Task goal:
Search the listing for "content" and copy every line where it appears.

*** Opening of Source data ***

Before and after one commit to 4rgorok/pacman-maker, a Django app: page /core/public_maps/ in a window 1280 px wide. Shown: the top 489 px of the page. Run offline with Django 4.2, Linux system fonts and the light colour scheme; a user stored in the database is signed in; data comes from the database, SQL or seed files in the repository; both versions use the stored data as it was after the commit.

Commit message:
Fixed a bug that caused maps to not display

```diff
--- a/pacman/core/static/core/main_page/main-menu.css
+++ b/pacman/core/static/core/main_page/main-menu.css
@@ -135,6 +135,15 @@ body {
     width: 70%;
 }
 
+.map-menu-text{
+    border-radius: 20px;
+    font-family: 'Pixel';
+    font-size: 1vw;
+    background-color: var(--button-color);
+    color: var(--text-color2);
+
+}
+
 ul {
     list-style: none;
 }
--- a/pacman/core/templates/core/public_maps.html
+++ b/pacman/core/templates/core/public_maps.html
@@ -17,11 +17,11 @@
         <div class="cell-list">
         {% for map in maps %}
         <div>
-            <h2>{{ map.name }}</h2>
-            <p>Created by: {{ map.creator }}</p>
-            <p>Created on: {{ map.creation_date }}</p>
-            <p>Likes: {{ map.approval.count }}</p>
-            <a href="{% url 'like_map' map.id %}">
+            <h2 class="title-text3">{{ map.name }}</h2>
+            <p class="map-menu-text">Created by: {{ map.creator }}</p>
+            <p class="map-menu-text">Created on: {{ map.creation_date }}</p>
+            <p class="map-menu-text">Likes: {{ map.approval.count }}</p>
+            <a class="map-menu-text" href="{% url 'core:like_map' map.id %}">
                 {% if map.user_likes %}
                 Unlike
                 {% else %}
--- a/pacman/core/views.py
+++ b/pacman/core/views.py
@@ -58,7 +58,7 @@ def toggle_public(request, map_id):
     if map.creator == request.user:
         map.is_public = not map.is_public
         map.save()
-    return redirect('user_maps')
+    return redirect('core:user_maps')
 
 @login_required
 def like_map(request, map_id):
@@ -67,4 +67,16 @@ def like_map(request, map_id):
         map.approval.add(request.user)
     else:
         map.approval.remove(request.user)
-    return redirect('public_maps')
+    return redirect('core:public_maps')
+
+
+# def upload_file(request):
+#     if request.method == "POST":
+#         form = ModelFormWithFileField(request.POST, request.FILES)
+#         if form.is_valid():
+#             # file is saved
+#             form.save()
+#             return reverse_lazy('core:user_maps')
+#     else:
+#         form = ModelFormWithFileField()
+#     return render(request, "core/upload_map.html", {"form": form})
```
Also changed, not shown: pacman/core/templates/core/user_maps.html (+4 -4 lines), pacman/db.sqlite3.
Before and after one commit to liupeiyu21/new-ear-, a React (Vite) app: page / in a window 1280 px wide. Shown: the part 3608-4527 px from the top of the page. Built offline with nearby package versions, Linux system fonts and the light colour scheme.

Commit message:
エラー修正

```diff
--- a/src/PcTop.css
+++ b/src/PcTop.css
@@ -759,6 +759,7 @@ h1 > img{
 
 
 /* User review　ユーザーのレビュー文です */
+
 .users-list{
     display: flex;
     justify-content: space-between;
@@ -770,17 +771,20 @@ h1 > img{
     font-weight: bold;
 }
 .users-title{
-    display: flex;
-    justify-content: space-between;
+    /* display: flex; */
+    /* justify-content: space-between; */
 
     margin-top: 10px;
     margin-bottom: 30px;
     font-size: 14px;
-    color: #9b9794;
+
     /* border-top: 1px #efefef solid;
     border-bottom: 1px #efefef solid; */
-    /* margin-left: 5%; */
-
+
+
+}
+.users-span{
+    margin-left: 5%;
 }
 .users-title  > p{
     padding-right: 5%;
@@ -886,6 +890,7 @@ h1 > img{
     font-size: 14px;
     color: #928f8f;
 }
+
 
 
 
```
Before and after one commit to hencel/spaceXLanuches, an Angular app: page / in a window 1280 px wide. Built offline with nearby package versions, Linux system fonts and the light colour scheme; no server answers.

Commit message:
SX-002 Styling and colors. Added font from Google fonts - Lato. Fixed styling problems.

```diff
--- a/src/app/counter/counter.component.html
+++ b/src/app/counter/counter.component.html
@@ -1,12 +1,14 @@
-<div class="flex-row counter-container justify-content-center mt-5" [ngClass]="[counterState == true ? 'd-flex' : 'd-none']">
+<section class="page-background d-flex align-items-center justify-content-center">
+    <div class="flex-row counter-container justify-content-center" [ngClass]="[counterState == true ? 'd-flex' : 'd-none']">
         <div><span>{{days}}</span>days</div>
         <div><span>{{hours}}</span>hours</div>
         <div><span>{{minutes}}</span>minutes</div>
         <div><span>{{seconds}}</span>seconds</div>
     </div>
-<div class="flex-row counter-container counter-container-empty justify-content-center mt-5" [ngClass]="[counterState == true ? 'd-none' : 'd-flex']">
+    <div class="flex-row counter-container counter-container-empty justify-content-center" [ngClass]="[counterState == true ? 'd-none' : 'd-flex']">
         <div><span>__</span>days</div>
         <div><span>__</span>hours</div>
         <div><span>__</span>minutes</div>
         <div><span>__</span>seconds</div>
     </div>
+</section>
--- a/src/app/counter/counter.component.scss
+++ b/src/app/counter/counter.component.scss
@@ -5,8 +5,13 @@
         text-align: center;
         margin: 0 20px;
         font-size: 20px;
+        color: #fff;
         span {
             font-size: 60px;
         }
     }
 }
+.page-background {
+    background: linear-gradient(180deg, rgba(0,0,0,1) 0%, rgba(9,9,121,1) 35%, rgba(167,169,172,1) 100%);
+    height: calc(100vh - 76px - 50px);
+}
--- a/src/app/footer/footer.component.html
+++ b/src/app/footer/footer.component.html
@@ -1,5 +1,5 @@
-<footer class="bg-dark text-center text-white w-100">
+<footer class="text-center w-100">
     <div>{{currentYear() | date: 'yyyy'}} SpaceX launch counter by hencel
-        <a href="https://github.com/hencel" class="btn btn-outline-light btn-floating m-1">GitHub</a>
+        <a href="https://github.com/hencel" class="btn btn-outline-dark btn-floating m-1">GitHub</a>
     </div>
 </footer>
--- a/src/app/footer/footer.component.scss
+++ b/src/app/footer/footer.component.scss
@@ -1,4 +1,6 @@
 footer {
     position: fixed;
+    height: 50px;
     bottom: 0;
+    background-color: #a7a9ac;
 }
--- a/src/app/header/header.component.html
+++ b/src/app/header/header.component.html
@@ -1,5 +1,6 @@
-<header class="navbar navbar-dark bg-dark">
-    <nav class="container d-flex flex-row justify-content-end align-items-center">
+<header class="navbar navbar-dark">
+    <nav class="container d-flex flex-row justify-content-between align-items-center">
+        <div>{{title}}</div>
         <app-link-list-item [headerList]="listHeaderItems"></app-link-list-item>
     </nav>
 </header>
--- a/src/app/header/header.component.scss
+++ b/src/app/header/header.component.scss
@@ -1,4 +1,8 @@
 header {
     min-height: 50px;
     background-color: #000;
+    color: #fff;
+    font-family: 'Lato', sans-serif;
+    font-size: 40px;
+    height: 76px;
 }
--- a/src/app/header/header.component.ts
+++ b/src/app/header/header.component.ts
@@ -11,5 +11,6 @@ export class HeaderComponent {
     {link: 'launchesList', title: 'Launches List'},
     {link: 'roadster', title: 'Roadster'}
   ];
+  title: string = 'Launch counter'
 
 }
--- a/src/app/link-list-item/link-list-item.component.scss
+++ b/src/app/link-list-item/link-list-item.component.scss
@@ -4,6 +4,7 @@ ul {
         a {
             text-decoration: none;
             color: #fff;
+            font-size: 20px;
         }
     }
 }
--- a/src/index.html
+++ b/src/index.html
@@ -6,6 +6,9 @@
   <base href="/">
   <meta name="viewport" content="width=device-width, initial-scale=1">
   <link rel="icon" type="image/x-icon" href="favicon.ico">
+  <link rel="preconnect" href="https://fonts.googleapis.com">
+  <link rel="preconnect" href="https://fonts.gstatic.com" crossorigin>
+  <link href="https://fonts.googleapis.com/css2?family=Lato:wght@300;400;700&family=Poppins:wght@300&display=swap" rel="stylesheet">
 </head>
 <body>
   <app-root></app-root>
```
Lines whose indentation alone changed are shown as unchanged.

*** Close of Source data ***

Response to the task:
     justify-content: space-between;
-    justify-content: space-between;
+    /* justify-content: space-between; */
-<div class="flex-row counter-container justify-content-center mt-5" [ngClass]="[counterState == true ? 'd-flex' : 'd-none']">
+<section class="page-background d-flex align-items-center justify-content-center">
+    <div class="flex-row counter-container justify-content-center" [ngClass]="[counterState == true ? 'd-flex' : 'd-none']">
-<div class="flex-row counter-container counter-container-empty justify-content-center mt-5" [ngClass]="[counterState == true ? 'd-none' : 'd-flex']">
+    <div class="flex-row counter-container counter-container-empty justify-content-center" [ngClass]="[counterState == true ? 'd-none' : 'd-flex']">
-    <nav class="container d-flex flex-row justify-content-end align-items-center">
+    <nav class="container d-flex flex-row justify-content-between align-items-center">
   <meta name="viewport" content="width=device-width, initial-scale=1">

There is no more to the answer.